My supervisor told me, 'Any videos that you’ve been itching to make, now is the time to do it. Because when travel restrictions are lifted, we’re going out hard, visiting as many people as possible, and returning to trade shows. Anything you need to stay put to work on, now is the time. I write a lot of documents, too; for example, how to fix this electrode, or why does your potentiostat do this type of behavior—things that could be useful to the community. So I’m busy!”
Contact is key
“Today, the key to happy customers is keeping in touch. I use whichever mode of communication the customer prefers—Skype, phone, email. We back that up with social media to say, ’Hey, Pine is still here. We’re doing things. If you need assistance, contact us. We’re more than happy to help.’ If chemists and grad students have fundamental questions about science, they can ask me. It’s really good to talk to somebody if you’re not 100 percent sure about something.
We engage by doing more digital workshops. For example, in the past we delivered our cyclic voltammetry and EIS (electrochemical impedance spectroscopy) boot camps in person. Now I do online bootcamps and share my screen to demonstrate fundamental ideas or concepts, and answer questions directly.
One good thing. In the past, grad students I’ve known and worked with for a while, when they defended their theses, they were too far away for me to attend. Now their thesis defense is on Zoom, and it’s open to the public. They send me the link to their defense and I get to hear and celebrate with them!

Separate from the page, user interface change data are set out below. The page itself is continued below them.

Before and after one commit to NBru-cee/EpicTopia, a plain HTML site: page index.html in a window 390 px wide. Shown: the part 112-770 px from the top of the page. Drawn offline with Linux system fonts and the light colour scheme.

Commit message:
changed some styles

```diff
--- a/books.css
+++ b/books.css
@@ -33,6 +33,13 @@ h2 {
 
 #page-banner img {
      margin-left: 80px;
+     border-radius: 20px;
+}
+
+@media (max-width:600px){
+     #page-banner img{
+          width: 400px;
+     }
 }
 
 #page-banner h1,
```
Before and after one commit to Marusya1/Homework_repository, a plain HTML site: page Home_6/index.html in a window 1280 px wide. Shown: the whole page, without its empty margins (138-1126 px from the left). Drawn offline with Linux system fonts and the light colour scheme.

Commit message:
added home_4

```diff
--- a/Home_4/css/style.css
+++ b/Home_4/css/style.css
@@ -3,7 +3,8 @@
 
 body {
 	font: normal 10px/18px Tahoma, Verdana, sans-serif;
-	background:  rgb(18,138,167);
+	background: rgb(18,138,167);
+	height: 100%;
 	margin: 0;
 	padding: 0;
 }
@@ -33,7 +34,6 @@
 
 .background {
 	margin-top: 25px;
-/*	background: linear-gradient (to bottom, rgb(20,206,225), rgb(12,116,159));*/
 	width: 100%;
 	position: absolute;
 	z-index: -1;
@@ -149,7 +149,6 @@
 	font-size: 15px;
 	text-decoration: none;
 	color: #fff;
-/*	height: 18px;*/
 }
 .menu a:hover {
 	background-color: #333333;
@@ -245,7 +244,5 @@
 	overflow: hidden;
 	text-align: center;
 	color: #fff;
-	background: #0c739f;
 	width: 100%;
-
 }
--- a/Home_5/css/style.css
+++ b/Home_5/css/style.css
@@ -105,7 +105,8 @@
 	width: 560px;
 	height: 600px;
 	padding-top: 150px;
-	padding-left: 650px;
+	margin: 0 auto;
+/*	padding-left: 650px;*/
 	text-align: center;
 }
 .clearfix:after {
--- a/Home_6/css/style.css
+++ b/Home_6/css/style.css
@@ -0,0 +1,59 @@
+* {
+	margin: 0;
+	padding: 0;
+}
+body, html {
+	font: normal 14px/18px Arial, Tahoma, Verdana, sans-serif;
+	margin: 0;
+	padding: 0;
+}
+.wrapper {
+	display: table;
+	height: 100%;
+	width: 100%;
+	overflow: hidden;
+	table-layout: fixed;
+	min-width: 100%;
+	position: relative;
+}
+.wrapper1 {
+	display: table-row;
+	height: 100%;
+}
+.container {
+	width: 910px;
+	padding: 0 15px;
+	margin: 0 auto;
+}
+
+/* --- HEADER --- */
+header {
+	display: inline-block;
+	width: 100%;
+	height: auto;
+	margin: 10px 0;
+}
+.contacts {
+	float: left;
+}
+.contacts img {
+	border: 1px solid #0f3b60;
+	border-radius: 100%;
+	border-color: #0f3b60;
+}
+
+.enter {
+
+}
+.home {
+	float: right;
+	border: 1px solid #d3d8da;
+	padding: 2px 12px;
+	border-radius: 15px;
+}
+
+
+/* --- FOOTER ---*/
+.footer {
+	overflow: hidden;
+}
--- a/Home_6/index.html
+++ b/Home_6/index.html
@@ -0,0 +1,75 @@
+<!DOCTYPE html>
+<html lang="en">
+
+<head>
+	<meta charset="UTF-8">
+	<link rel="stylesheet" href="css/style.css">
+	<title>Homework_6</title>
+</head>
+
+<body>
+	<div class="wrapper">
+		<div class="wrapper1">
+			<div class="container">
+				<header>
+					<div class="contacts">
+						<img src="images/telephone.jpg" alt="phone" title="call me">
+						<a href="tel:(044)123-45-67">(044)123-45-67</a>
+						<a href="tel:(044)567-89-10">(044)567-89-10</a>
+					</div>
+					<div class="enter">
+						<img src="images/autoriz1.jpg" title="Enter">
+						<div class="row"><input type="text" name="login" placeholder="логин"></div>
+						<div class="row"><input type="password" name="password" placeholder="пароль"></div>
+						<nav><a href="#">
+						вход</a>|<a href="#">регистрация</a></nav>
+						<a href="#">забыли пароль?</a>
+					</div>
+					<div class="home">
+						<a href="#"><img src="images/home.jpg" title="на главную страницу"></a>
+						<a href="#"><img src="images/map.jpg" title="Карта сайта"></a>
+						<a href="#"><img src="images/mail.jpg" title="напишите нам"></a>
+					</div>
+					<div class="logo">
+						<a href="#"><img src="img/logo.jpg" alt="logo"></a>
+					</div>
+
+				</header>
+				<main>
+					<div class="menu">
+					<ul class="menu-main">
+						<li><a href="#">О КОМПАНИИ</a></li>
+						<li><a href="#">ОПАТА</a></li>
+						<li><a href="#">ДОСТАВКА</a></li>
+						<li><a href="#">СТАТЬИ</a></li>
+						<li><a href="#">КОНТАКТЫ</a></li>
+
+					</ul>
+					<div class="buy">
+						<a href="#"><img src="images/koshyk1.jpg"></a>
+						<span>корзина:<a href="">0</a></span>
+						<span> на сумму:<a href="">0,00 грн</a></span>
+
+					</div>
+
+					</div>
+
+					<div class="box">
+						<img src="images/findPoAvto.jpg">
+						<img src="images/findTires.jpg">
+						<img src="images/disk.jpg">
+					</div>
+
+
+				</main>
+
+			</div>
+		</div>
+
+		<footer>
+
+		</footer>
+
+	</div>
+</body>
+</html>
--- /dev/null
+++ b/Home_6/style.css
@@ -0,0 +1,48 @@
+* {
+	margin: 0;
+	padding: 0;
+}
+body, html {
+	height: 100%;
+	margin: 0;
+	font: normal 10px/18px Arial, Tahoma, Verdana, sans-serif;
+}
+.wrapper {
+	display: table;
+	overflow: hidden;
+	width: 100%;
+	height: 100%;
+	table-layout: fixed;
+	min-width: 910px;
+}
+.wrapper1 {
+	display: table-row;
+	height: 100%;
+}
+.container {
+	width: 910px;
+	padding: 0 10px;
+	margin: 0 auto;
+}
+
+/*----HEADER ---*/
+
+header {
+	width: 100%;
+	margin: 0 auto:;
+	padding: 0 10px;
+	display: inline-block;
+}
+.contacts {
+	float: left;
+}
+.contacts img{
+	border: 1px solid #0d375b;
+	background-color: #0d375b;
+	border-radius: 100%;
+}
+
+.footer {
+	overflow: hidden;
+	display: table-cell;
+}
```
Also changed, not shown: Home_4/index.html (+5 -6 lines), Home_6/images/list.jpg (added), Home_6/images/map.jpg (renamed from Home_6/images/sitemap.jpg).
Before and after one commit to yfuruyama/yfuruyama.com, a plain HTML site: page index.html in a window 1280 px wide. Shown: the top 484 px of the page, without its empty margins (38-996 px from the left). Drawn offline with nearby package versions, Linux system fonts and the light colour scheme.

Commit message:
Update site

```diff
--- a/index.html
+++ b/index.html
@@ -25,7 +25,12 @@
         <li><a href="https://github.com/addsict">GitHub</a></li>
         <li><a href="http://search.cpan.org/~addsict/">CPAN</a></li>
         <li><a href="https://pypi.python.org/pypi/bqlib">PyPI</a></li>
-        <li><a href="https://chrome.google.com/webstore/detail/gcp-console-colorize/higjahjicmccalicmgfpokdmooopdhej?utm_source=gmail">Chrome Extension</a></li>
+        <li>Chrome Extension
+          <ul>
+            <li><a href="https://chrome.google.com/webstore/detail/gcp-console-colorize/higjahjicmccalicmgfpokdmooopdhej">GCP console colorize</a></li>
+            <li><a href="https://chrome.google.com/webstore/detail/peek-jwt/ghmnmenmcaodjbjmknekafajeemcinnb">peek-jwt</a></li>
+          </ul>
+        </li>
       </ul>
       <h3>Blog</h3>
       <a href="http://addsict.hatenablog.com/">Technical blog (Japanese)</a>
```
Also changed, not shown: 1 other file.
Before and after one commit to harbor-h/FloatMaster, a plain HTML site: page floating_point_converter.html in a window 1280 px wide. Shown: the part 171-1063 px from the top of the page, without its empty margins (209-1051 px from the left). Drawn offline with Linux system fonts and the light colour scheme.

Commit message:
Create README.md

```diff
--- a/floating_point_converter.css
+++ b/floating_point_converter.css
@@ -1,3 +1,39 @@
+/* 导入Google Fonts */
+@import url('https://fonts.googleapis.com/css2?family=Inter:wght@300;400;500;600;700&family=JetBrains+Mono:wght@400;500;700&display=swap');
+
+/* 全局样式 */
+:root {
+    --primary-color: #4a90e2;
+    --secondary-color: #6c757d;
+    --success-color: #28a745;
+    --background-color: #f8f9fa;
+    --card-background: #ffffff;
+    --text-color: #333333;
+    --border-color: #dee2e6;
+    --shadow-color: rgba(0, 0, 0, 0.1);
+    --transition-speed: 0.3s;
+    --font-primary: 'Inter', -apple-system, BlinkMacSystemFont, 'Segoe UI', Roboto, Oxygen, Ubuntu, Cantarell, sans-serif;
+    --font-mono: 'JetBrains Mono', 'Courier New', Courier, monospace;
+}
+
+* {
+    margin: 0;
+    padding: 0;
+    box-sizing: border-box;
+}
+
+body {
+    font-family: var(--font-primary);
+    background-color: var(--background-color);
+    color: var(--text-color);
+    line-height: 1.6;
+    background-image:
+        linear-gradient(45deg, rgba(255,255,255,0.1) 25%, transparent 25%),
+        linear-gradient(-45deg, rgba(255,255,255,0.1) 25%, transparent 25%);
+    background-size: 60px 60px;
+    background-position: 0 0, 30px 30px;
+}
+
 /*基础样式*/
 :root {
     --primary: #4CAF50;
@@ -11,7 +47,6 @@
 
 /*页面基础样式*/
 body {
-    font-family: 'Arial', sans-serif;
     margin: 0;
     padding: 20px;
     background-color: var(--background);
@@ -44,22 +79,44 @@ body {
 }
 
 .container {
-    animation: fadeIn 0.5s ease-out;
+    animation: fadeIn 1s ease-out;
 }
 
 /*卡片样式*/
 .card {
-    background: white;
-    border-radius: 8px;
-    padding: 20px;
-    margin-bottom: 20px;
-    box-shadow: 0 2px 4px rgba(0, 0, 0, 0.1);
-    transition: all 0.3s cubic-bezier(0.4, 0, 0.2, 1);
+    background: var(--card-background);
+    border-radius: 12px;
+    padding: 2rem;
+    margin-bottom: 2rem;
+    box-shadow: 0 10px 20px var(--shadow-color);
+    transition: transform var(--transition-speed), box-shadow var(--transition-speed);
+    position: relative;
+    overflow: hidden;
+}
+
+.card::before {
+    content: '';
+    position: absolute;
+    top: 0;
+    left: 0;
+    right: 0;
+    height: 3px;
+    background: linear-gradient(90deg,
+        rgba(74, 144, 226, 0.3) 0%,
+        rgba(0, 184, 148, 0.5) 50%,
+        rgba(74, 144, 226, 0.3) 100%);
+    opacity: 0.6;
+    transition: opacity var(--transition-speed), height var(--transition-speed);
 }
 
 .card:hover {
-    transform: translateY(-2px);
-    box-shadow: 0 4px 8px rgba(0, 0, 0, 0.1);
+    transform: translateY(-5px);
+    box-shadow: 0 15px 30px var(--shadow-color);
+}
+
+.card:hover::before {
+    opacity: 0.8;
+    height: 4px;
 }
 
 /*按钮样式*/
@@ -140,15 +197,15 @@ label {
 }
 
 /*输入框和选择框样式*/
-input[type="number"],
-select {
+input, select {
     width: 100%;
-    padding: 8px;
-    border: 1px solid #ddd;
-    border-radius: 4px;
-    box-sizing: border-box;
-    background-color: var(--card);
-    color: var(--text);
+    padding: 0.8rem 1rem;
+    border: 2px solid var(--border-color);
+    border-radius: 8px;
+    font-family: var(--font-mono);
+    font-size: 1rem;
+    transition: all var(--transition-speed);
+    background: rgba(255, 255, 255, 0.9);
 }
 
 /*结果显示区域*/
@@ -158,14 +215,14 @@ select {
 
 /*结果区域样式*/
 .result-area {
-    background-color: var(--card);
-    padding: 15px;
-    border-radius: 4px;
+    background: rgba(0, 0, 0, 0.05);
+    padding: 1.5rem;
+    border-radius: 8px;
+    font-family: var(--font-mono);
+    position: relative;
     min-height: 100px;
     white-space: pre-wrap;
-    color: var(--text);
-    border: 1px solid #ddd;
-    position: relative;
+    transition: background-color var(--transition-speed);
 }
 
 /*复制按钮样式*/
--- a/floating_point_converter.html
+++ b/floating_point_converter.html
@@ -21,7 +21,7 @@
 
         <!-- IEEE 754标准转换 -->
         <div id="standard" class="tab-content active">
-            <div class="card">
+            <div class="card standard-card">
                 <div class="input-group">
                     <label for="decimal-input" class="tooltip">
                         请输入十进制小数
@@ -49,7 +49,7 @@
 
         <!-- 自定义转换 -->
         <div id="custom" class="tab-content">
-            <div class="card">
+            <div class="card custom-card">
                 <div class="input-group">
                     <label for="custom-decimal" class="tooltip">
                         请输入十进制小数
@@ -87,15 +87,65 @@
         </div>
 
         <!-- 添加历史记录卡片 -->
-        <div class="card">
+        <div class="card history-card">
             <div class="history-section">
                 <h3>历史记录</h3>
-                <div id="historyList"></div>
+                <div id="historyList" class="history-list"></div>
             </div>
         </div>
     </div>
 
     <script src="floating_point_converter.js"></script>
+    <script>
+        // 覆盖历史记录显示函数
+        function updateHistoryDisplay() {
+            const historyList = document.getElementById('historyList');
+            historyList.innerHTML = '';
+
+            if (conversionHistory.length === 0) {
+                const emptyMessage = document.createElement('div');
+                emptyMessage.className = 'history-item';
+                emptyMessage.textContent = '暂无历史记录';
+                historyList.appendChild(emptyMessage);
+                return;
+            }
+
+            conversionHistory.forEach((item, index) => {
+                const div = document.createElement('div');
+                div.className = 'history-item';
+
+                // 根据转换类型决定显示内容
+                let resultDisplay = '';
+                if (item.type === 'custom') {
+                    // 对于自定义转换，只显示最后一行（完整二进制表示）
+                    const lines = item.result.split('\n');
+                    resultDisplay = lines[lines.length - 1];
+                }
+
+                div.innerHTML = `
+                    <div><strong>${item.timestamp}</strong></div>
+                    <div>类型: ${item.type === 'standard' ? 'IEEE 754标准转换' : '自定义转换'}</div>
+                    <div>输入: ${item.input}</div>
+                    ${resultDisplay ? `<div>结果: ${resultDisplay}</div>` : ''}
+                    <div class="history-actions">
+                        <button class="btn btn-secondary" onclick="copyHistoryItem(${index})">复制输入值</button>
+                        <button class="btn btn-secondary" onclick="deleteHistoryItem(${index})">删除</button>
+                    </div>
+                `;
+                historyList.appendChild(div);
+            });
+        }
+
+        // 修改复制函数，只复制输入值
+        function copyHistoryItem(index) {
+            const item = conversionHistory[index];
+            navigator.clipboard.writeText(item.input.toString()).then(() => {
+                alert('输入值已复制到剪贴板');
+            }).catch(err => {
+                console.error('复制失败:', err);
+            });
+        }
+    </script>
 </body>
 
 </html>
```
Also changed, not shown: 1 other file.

We all need some level of human interaction. We usually get it from being near each other physically, but we right now that’s not advisable. You would be surprised by the impact of maintaining communication. If you email a customer with whom you’re normally always brass-tacks trying to figure out the next thing, and ask ‘how are you doing,’ that little gesture goes a long way. Because if someone is really feeling bad, you can help them, whether they need a short 15-30-minute conversation or a two-hour conversation. It helps them and it helps you stay sane!”
Simple steps to staying sane
“Maintaining continuity, routine, and productivity in this new and different time is challenging. Although I can’t go to the gym, I still exercise from home. It’s easy to walk down the trail near where I live and stay six feet away from others. Getting time outdoors helps me feel good. Where I might normally have lunch with somebody once every week or two, now I have Zoom lunch meetings with that person.
Sticking to a regime is good. I write a list of the things I want to accomplish, even very simple things. I make the goals easy. Instead of reading a whole book, my goal may be to complete one chapter. Even making a start on a task helps. At the end of the day, knocking off that small task gives me a sense of accomplishment.
As scientists and electrochemists, the ECS community needs time to reflect, and this situation gives us that. Some of the most creative scientific ideas come when all we can do is think. Stay the course, stay focused, talk to people. Use this time as a gift, and you will not only survive, but you will thrive. When life returns to normal, you’re going to hit the lab hard, and you will have all these great ideas—but don’t burn yourself out!”
Stronger and closer on the other side
“It’s hard to say how it’s going to be going forward. Every few days or weeks, something new happens. If COVID cases start to decrease, it’s going to be a slow ramp-up back to some level of normalcy. With different states on different schedules, it’s going to be difficult to return to normal travel.
It’ll be good to see familiar faces and new faces at the next ECS meeting—whenever that is. I’ve stayed current with my clients’ activities through the pandemic thanks to ECS’s Twitter and Facebook updates. I look forward to congratulating whoever finished their thesis, won an award, or had a paper published since I last saw them. Also, since ECS is so international, I am looking forward to hearing what everyone’s experience has been through the pandemic. There is this sense of unity with people around the world since we are all going through the pandemic together. Ultimately, we will get through this hard time and be stronger and closer for the experience.”